## HOW TO COMPLETE THIS TASK:
Hand back each record exactly as you find it.

[GIVEN DATA — start]

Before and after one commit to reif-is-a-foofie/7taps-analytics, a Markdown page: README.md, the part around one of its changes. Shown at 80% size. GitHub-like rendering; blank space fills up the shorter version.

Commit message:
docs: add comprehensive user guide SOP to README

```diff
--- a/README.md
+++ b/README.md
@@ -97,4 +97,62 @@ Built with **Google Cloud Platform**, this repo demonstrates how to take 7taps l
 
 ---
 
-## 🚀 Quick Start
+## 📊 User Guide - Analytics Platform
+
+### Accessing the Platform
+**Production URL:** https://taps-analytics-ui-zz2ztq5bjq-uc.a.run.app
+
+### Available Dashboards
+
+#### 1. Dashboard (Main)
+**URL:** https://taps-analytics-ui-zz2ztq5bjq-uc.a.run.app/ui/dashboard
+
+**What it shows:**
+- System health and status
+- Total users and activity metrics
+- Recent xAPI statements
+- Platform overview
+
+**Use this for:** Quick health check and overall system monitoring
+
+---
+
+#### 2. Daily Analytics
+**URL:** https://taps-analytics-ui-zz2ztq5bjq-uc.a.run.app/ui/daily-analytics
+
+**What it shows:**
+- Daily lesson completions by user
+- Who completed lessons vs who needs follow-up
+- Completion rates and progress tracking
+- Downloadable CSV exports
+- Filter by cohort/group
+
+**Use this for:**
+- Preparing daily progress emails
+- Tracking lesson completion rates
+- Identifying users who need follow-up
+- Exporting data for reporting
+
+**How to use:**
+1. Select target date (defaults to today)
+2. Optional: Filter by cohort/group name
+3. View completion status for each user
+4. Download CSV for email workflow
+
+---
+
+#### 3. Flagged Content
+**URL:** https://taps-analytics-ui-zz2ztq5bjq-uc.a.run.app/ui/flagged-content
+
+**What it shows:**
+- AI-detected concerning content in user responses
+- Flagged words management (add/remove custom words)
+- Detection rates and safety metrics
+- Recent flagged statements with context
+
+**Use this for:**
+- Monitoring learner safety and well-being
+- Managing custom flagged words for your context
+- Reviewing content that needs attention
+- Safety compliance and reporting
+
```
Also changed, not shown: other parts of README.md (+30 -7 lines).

[GIVEN DATA — finish]

## EXERCISE ANSWER:
Before and after one commit to reif-is-a-foofie/7taps-analytics, a Markdown page: README.md, the part around one of its changes. Shown at 80% size. GitHub-like rendering; blank space fills up the shorter version.

Commit message:
docs: add comprehensive user guide SOP to README

```diff
--- a/README.md
+++ b/README.md
@@ -97,4 +97,62 @@ Built with **Google Cloud Platform**, this repo demonstrates how to take 7taps l
 
 ---
 
-## 🚀 Quick Start
+## 📊 User Guide - Analytics Platform
+
+### Accessing the Platform
+**Production URL:** https://taps-analytics-ui-zz2ztq5bjq-uc.a.run.app
+
+### Available Dashboards
+
+#### 1. Dashboard (Main)
+**URL:** https://taps-analytics-ui-zz2ztq5bjq-uc.a.run.app/ui/dashboard
+
+**What it shows:**
+- System health and status
+- Total users and activity metrics
+- Recent xAPI statements
+- Platform overview
+
+**Use this for:** Quick health check and overall system monitoring
+
+---
+
+#### 2. Daily Analytics
+**URL:** https://taps-analytics-ui-zz2ztq5bjq-uc.a.run.app/ui/daily-analytics
+
+**What it shows:**
+- Daily lesson completions by user
+- Who completed lessons vs who needs follow-up
+- Completion rates and progress tracking
+- Downloadable CSV exports
+- Filter by cohort/group
+
+**Use this for:**
+- Preparing daily progress emails
+- Tracking lesson completion rates
+- Identifying users who need follow-up
+- Exporting data for reporting
+
+**How to use:**
+1. Select target date (defaults to today)
+2. Optional: Filter by cohort/group name
+3. View completion status for each user
+4. Download CSV for email workflow
+
+---
+
+#### 3. Flagged Content
+**URL:** https://taps-analytics-ui-zz2ztq5bjq-uc.a.run.app/ui/flagged-content
+
+**What it shows:**
+- AI-detected concerning content in user responses
+- Flagged words management (add/remove custom words)
+- Detection rates and safety metrics
+- Recent flagged statements with context
+
+**Use this for:**
+- Monitoring learner safety and well-being
+- Managing custom flagged words for your context
+- Reviewing content that needs attention
+- Safety compliance and reporting
+
```
Also changed, not shown: other parts of README.md (+30 -7 lines).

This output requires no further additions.